Citation: Dequanter D, Dok R, Koolen L, Vander Poorten V and Nuyts S (2017) Prognostic Significance of Glutathione Peroxidase Levels (GPx1) in Head and Neck Cancers. Front. Oncol. 7:84. doi: 10.3389/fonc.2017.00084

Received: 05 March 2017; Accepted: 18 April 2017;
Published: 09 May 2017

Edited by:

Jesper Grau Eriksen, Odense University Hospital, Denmark

Reviewed by:

Mohamed Saad Zaghloul, Cairo University, Egypt
Pernille Lassen, Aarhus University Hospital, Denmark
Joel S. Greenberger, University of Pittsburgh Medical Center, USA

Copyright: © 2017 Dequanter, Dok, Koolen, Vander Poorten and Nuyts. This is an open-access article distributed under the terms of the Creative Commons Attribution License (CC BY). The use, distribution or reproduction in other forums is permitted, provided the original author(s) or licensor are credited and that the original publication in this journal is cited, in accordance with accepted academic practice. No use, distribution or reproduction is permitted which does not comply with these terms.

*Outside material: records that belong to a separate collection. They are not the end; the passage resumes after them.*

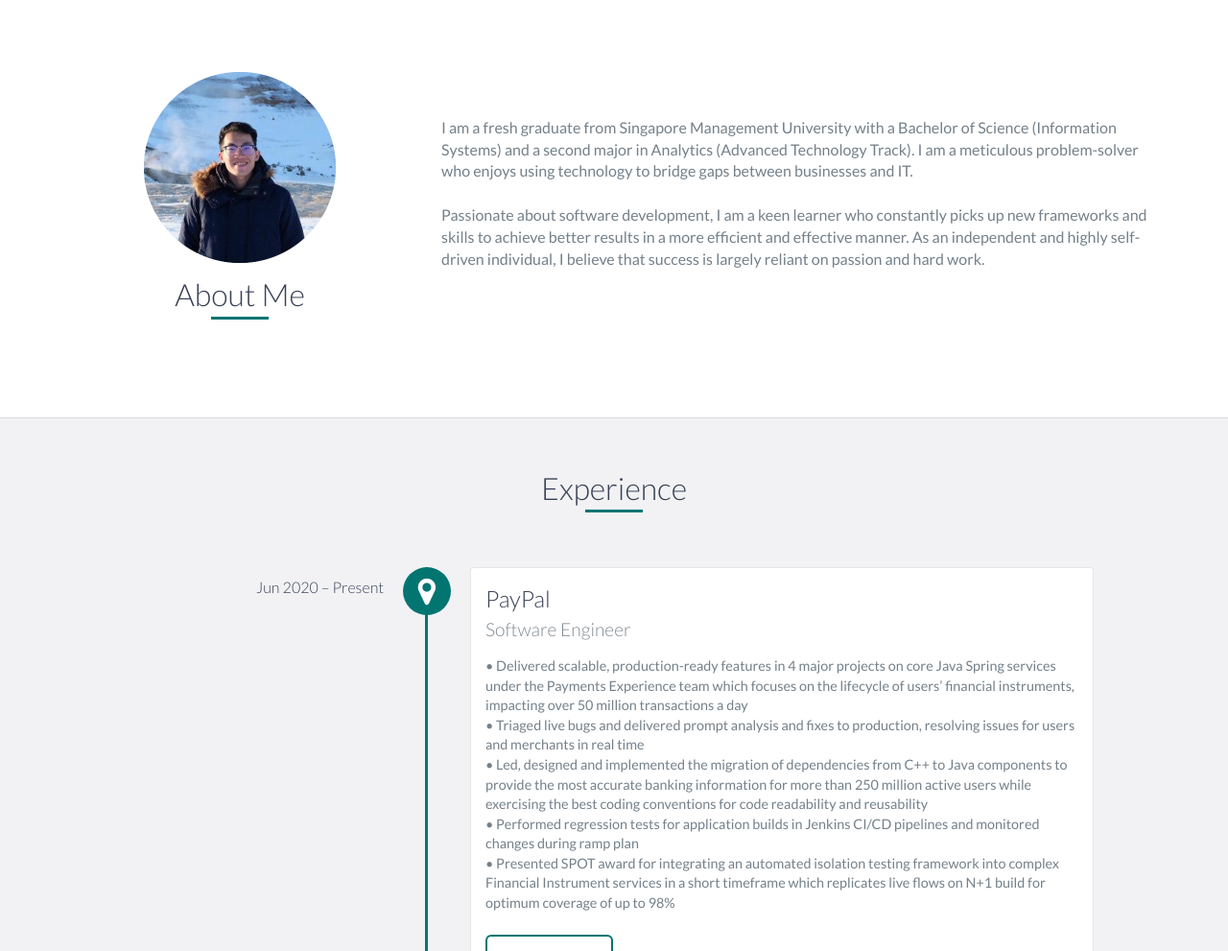
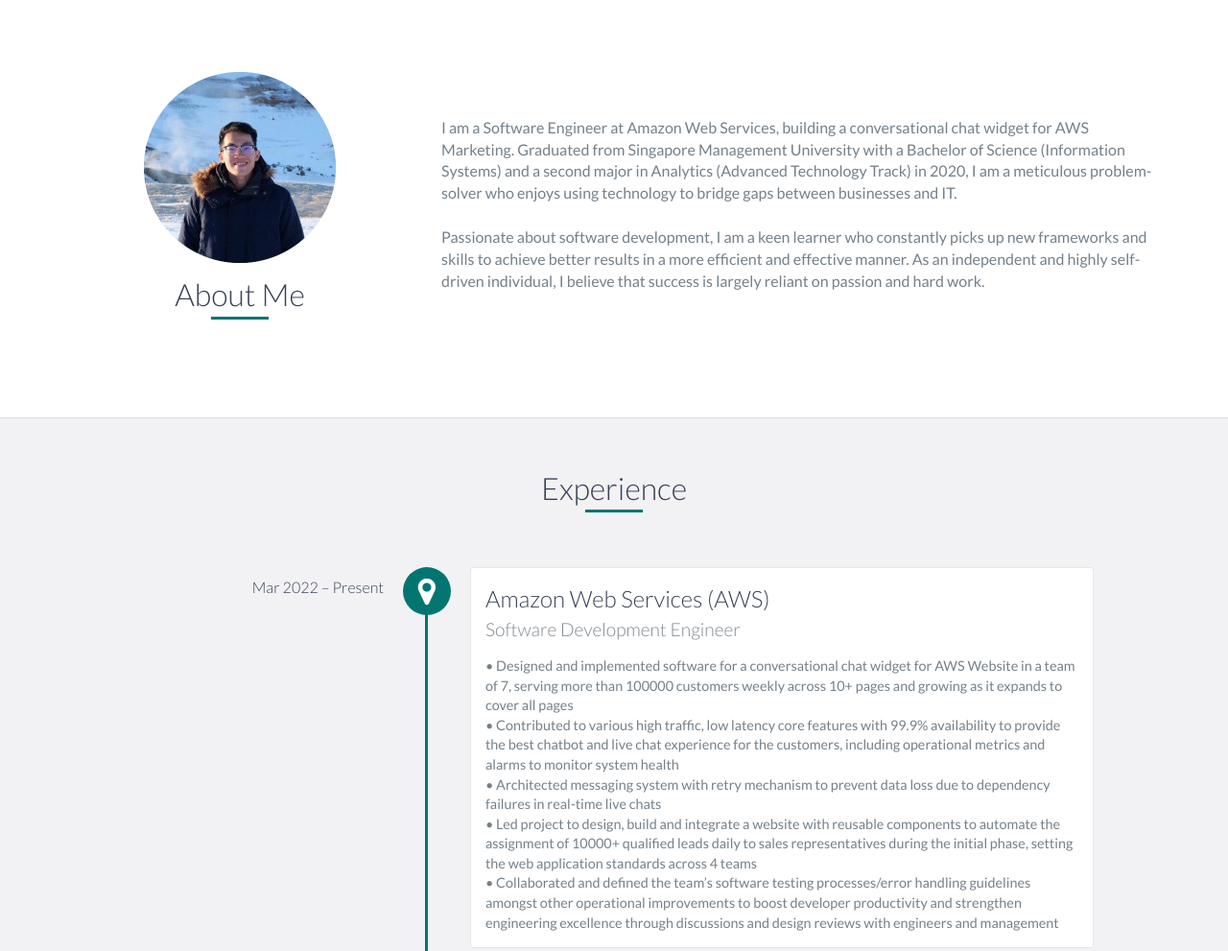
Before and after one commit to ngjunxiang/ngjunxiang.github.io, a website: page index.html in a window 1280 px wide. Shown: the part 800-1791 px from the top of the page at 96% size. Drawn offline with nearby package versions, Linux system fonts and the light colour scheme; a script that the page names is missing.

Commit message:
Update experience and resume

```diff
--- a/index.html
+++ b/index.html
@@ -105,9 +105,9 @@
                 </div>
                 <div class="col-md-8 vertical-center">
                     <p>
-                        I am a fresh graduate from Singapore Management University with a Bachelor of Science
-                        (Information Systems)
-                        and a second major in Analytics (Advanced Technology Track). I am a meticulous problem-solver
+                        I am a Software Engineer at Amazon Web Services, building a conversational chat widget for AWS Marketing.
+                        Graduated from Singapore Management University with a Bachelor of Science (Information Systems)
+                        and a second major in Analytics (Advanced Technology Track) in 2020, I am a meticulous problem-solver
                         who enjoys using technology to bridge gaps between businesses and IT.
                     </p>
                     <br>
@@ -126,7 +126,35 @@
     <div id="experience" class="background-alt">
         <h2 class="heading">Experience</h2>
         <div id="experience-timeline">
-            <div data-date="Jun 2020 – Present">
+            <div data-date="Mar 2022 – Present">
+                <h3>Amazon Web Services (AWS)</h3>
+                <h4>Software Development Engineer</h4>
+                <p>
+                    • Designed and implemented software for a conversational chat widget for AWS Website in a team of 7,
+                    serving more than 100000 customers weekly across 10+ pages and growing as it expands to cover all pages
+                </p>
+                <p>
+                    • Contributed to various high traffic, low latency core features with 99.9% availability to provide the
+                    best chatbot and live chat experience for the customers, including operational metrics and alarms to
+                    monitor system health
+                </p>
+                <p>
+                    • Architected messaging system with retry mechanism to prevent data loss due to dependency failures in
+                    real-time live chats
+                </p>
+                <p>
+                    • Led project to design, build and integrate a website with reusable components to automate the assignment
+                    of 10000+ qualified leads daily to sales representatives during the initial phase, setting the web
+                    application standards across 4 teams
+                </p>
+                <p>
+                    • Collaborated and defined the team’s software testing processes/error handling guidelines amongst other
+                    operational improvements to boost developer productivity and strengthen engineering excellence through
+                    discussions and design reviews with engineers and management
+                </p>
+            </div>
+
+            <div data-date="Jun 2020 – Feb 2022">
                 <h3>PayPal</h3>
                 <h4>Software Engineer</h4>
                 <p>
@@ -334,23 +362,25 @@
         <h3>Programming Languages</h3>
         <ul>
             <li>Java</li>
+            <li>TypeScript</li>
+            <li>JavaScript</li>
             <li>Python</li>
-            <li>JavaScript</li>
             <li>Swift</li>
             <li>Dart</li>
-            <li>TypeScript</li>
             <li>Ruby</li>
         </ul>
         <h3>Tools & Technologies</h3>
         <ul>
+            <li>AWS Services</li>
+            <li>Node.js</li>
+            <li>React</li>
             <li>Spring</li>
             <li>Git</li>
             <li>Maven</li>
             <li>Flask</li>
-            <li>Node.js</li>
             <li>iOS</li>
+            <li>Angular</li>
             <li>Flutter</li>
-            <li>Angular</li>
             <li>JavaServer Pages (JSP)</li>
         </ul>
         <h3>Operating Systems</h3>
@@ -385,7 +415,7 @@
             <div class="row">
                 <div class="col-sm-5 copyright">
                     <p>
-                        Handcrafted by Ng Jun Xiang &copy; 2021
+                        Handcrafted by Ng Jun Xiang &copy; 2023
                     </p>
                 </div>
                 <div class="col-sm-2 top">
```
Also changed, not shown: 1 other file.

*Correspondence: Sandra Nuyts, sandra.nuyts@uzleuven.be